The chancellor says negotiators are still “hard at work” but that a trade agreement may not be possible.

The Bank of England estimates that around one in three businesses in the UK aren’t ready for our imminent departure from the Single Market and the EU Customs Union on 31 December.

The Bank believes disruption at the border is inevitable, deal or no deal, and that economic growth will be damaged as a result. It calculates that there will be a hit to GDP of around 1% in the first six months of 2021, even if a trade deal is secured. 

On Thursday morning the chancellor ruled out giving businesses more time to prepare themselves by extending the transition period.

“I think what people need is certainty and clarity - and it's because of those perennial extensions we had in the past that hampered preparedness,” Rishi Sunak told ITV News.

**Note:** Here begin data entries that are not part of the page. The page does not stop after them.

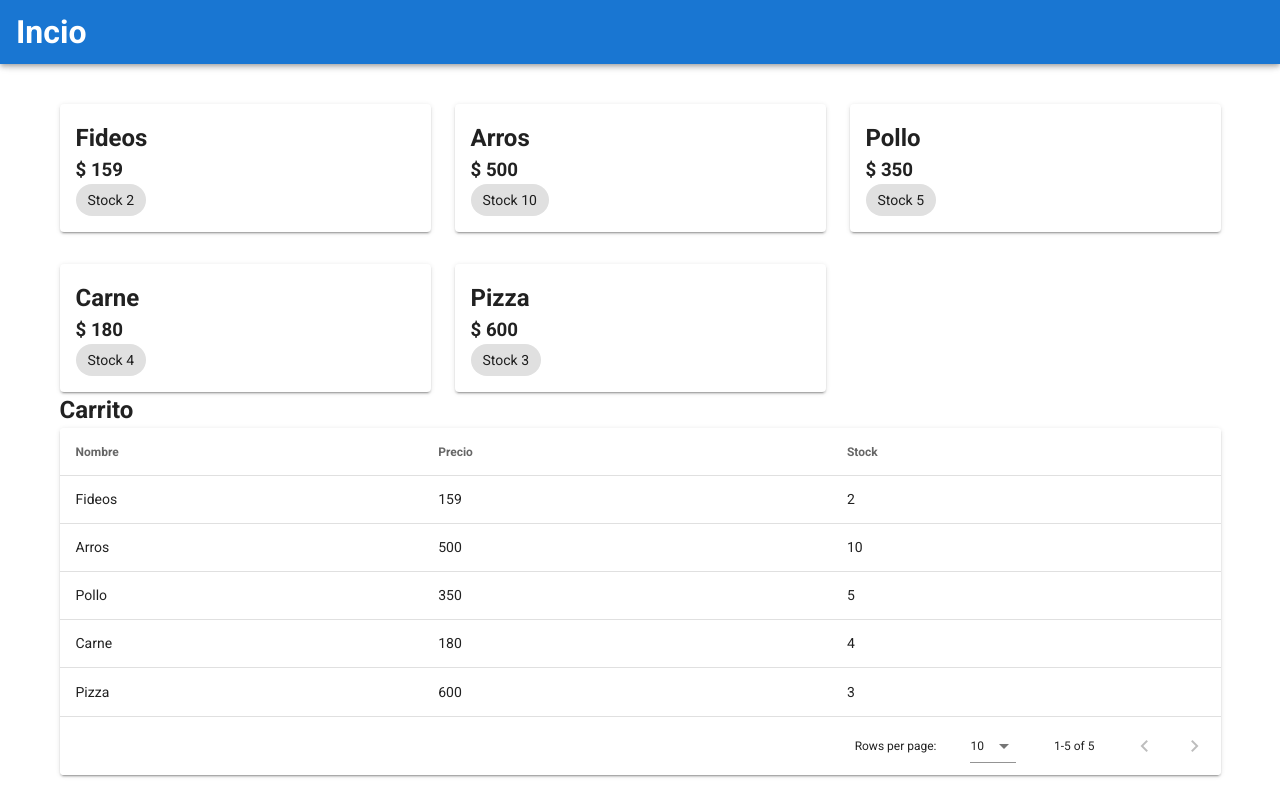
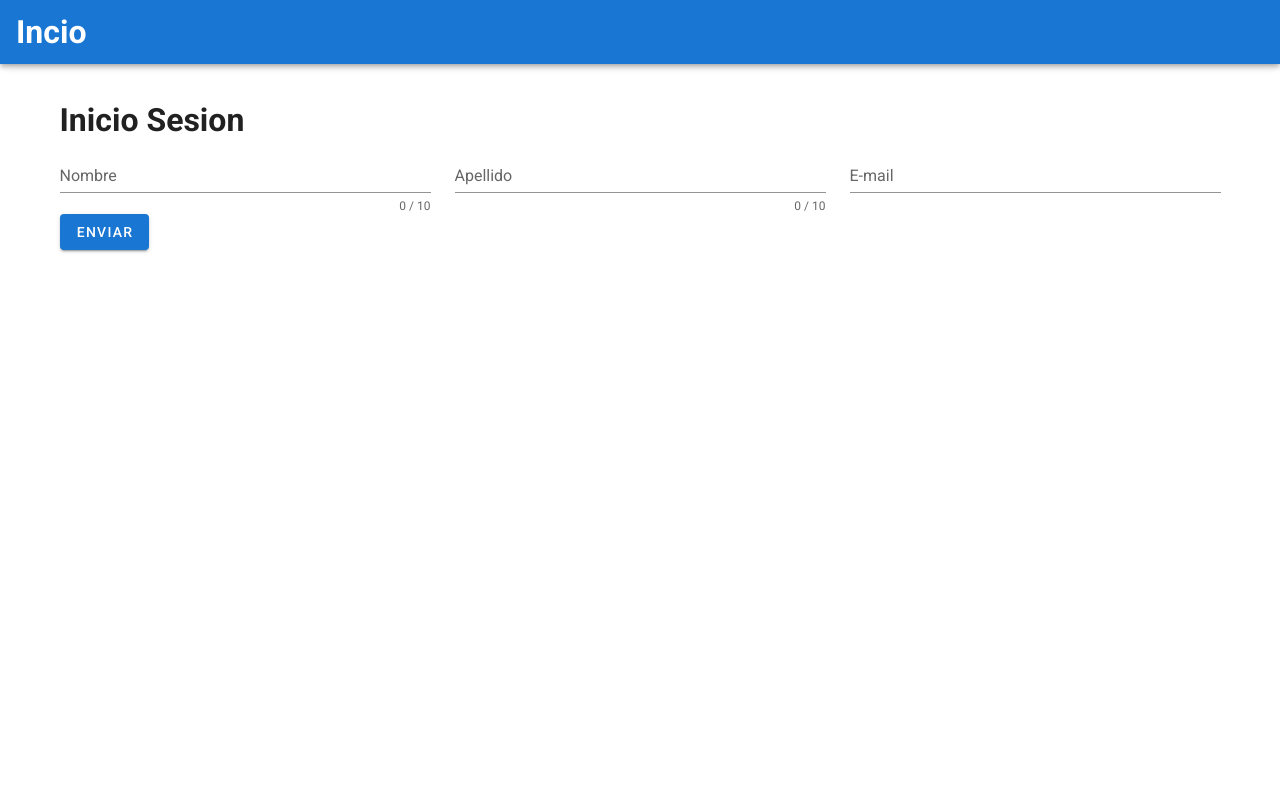
Before and after one commit to leonaidass/final1, a Vue app: page / in a window 1280 px wide. Built offline with nearby package versions, Linux system fonts and the light colour scheme.

Commit message:
loginresuleto

```diff
--- a/src/App.vue
+++ b/src/App.vue
@@ -5,8 +5,11 @@
   </v-app-bar>
 
   <v-container class="pt-12 mt-12">
+    <Login v-if="!logueado" @click="enviar" />
+   <div v-else>
   <Productos/>
   <Carrito/>
+   </div>
   </v-container>
 
   </v-app>
@@ -15,10 +18,23 @@
 <script>
 import Productos from "./components/Productos.vue"
 import Carrito from "./components/Carrito.vue"
+import Login from "./components/Login.vue"
   export default {
     components:{
       Productos,
-      Carrito
+      Carrito,
+      Login
+    },
+    data() {
+      return {
+       logueado: false,
+      }
+    },
+    methods:{
+       enviar(valor) {
+        this.logueado = valor
+
+      }
     }
 
   }
--- a/src/components/Login.vue
+++ b/src/components/Login.vue
@@ -0,0 +1,77 @@
+<template>
+    <div>
+       <h1>Inicio Sesion</h1>
+       <v-form v-model="valid">
+
+        <v-row>
+          <v-col cols="12" md="4">
+            <v-text-field
+              v-model="nombre"
+              :rules="nameRules"
+              :counter="10"
+              label="Nombre"
+              required
+            ></v-text-field>
+          </v-col>
+
+          <v-col cols="12" md="4">
+            <v-text-field
+              v-model="apellido"
+              :rules="nameRules"
+              :counter="10"
+              label="Apellido"
+              required
+            ></v-text-field>
+          </v-col>
+
+          <v-col cols="12" md="4">
+            <v-text-field
+              v-model="email"
+              :rules="emailRules"
+              label="E-mail"
+              required
+            ></v-text-field>
+          </v-col>
+        </v-row>
+
+      <v-btn class="mr-4 primary" @click="enviar" > Enviar </v-btn>
+    </v-form>
+    </div>
+</template>
+
+<script>
+    export default {
+        data() {
+            return {
+               valid: false,
+    nombre: "",
+    apellido: "",
+    valor: false,
+    nameRules: [
+      (v) => !!v || "Por favor complete este campo",
+      (v) => v.length >= 3 || "Este campo debe contener al menos 3 caracteres",
+    ],
+    email: "",
+    emailRules: [
+      (v) => !!v || "Por favor complete este campo",
+      (v) =>
+        /.+@.+/.test(v) || "Por favor complete con una dirección de e-mail",
+    ]
+            }
+        },
+        methods:{
+                  enviar() {
+
+        this.valor = true;
+
+        this.$emit("click", this.valor);
+
+    }
+        }
+
+    }
+</script>
+
+<style lang="scss" scoped>
+
+</style>
--- a/src/components/Productos.vue
+++ b/src/components/Productos.vue
@@ -29,6 +29,7 @@ import datos from "../assets/datos.json";
             }
         },
 
+
     }
 </script>
 
```
Also changed, not shown: 1 other file (tests, documents, lock files or other folders).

“I'm confident and comfortable that that work [to prepare businesses] has been going on for now many months and we will be in a good place.”

Companies complain about a lack of detail about customs checks, labelling requirements, changes to regulations and standards, as well as whether they will have to contend with tariffs and quotas. 

They express concern about how the Northern Ireland Protocol will be implemented and what impact it will have on the people of Northern Ireland.

Tate & Lyle Sugars, which backed the Brexit campaign, recently told its customers in Northern Ireland that it will struggle to supply them from 1st January (LINK)

In the past week, Sainsbury’s has warned it may have to reduce the number of products it sells in Northern Ireland.

Boarded up bars in Soho, London, during the four week national lockdown for England Credit: Yui Mok/PA

Marks and Spencer says it foresees problems getting food into the country and that prices may rise.“There are going to be changes in our trading procedures. And it's right that businesses get ready for those. And we're providing a lot of support to help them do that,” Rishi Sunak insistedI asked the chancellor to rule out the possibility of chaos when transition comes to end. He didn’t.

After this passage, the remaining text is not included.